Set down each line of the material that follows exactly, and leave its pictures out.

# Input records
----

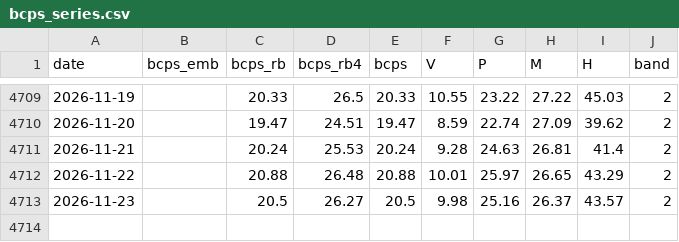
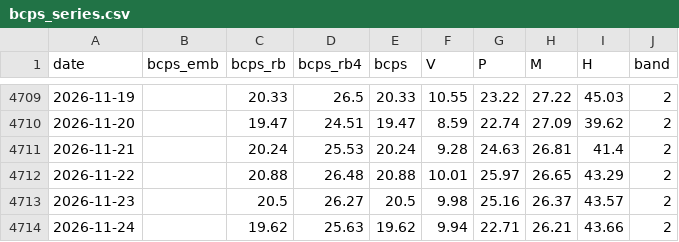
Before and after one commit to SANGMOLEE/soxl-data, a CSV file: research/bcps/bcps_series.csv, drawn as a sheet; only a part is shown, gaps mark what is left out.

```diff
--- a/research/bcps/bcps_series.csv
+++ b/research/bcps/bcps_series.csv
@@ -4713 +4713,2 @@ date,bcps_emb,bcps_rb,bcps_rb4,bcps,V,P,M,H,band
 2026-11-23,,20.5,26.27,20.5,9.98,25.16,26.37,43.57,2
+2026-11-24,,19.62,25.63,19.62,9.94,22.71,26.21,43.66,2
```
Also changed, not shown: data/crypto/BITU.csv, data/crypto/BTCUSD.csv, 18 other files.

----

# Answer below
Before and after one commit to SANGMOLEE/soxl-data, a CSV file: research/bcps/bcps_series.csv, drawn as a sheet; only a part is shown, gaps mark what is left out.

```diff
--- a/research/bcps/bcps_series.csv
+++ b/research/bcps/bcps_series.csv
@@ -4713 +4713,2 @@ date,bcps_emb,bcps_rb,bcps_rb4,bcps,V,P,M,H,band
 2026-11-23,,20.5,26.27,20.5,9.98,25.16,26.37,43.57,2
+2026-11-24,,19.62,25.63,19.62,9.94,22.71,26.21,43.66,2
```
Also changed, not shown: data/crypto/BITU.csv, data/crypto/BTCUSD.csv, 18 other files.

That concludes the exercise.